The Business of Law is often neglected in the factual scenarios that unfold in your casebooks. Law is a business. Attorneys provide legal services in exchange for payment. This creates a multitude of responsibilities outside the research, analysis, writing, and other legal activities that you learn in substantive courses and experiential learning. You must be cognizant of this reality, and learning more about the Business of Law and its concomitant responsibilities will be instrumental in launching a successful career.
Marketing Yourself and Your Organization
Law school teaches you how to advocate for others. However, you must also learn to advocate for yourself and your organization. Learn how to use your personal brand as the building block for creating a successful strategy to target and woo potential employers and clients.
Responding to Business Opportunities
The legal environment is constantly changing. This year’s “Hot Practice Area” may be last year’s “Bust.” Those who find the possibilities in the ever-changing legal market thrive. The key is learning to use the versatile legal skills that you have in new contexts and convincing others (i.e., employers and clients) that you use them effectively in this new scenario.
Reading Financial Statements
Effective counsel requires an understanding of basic financial statements. Whether serving business-oriented clients, your own practice, or a nonprofit organization, attorneys are expected to understand an organization’s bottom line. Familiarize yourself with these documents.

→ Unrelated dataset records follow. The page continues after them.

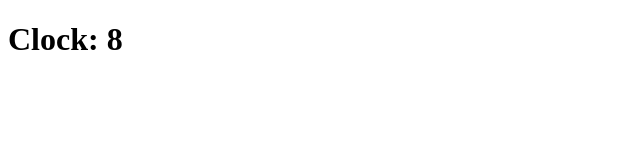
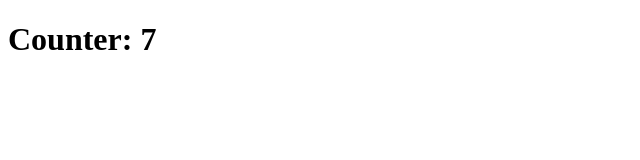
Before and after one commit to nazart88/Esercizi_React, a React (Create React App) app in the folder exs-jsx/: page / in a window 1280 px wide. Shown: the top 160 px of the page, without its empty margins (0-640 px from the left). Built offline with nearby package versions, Linux system fonts and the light colour scheme.

Commit message:
esercizio lifecycle svolto

```diff
--- a/exs-jsx/src/App.js
+++ b/exs-jsx/src/App.js
@@ -1,11 +1,10 @@
-import React from 'react';
-import Clock from './Clock';
+import Counter from './Counter';
 
 function App() {
   return (
-    <div className="App">
-      <Clock />
-      </div>
+    <div>
+      <Counter />
+    </div>
   );
 }
 
--- a/exs-jsx/src/Clock.js
+++ /dev/null
@@ -1,32 +0,0 @@
-import React from "react"
-import CounterDisplay from "./CounterDisplay";
-
-class Clock extends React.Component {
-
-    state = {
-        clock: this.props.clock
-    }
-    constructor(props) {
-        super(props)
-
-        setInterval(() => {
-            this.setState((state) => {
-                return { clock: state.clock + this.props.count }
-            })
-        }, this.props.interval)
-    }
-
-    render() {
-        return <CounterDisplay clock={this.state.clock} />
-    }
-
-
-}
-
-Clock.defaultProps = {
-    interval: 1000,
-    count: 1,
-    clock: 1,
-}
-
-export default Clock;
--- /dev/null
+++ b/exs-jsx/src/Counter.js
@@ -0,0 +1,22 @@
+import React from 'react';
+
+class Counter extends React.Component {
+
+    state = {
+        count: 0
+    }
+    componentDidMount() {
+        setInterval(() => {
+            this.setState((state) => {
+                return { count: this.state.count + 1 };
+            })
+        }, 1000)
+    }
+
+
+    render() {
+        return (<h1> Counter: {this.state.count} </h1>)
+    }
+}
+
+export default Counter
--- a/exs-jsx/src/CounterDisplay.js
+++ /dev/null
@@ -1,10 +0,0 @@
-import React from "react";
-
-class CounterDisplay extends React.Component {
-
-    render() {
-        return <h1>Clock: {this.props.clock}</h1>
-    }
-}
-
-export default CounterDisplay
```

With the rise of the information age, the act of collecting, organizing, and analyzing data is now as important as the information itself. Learn to organize and track information with computer software, such as Excel.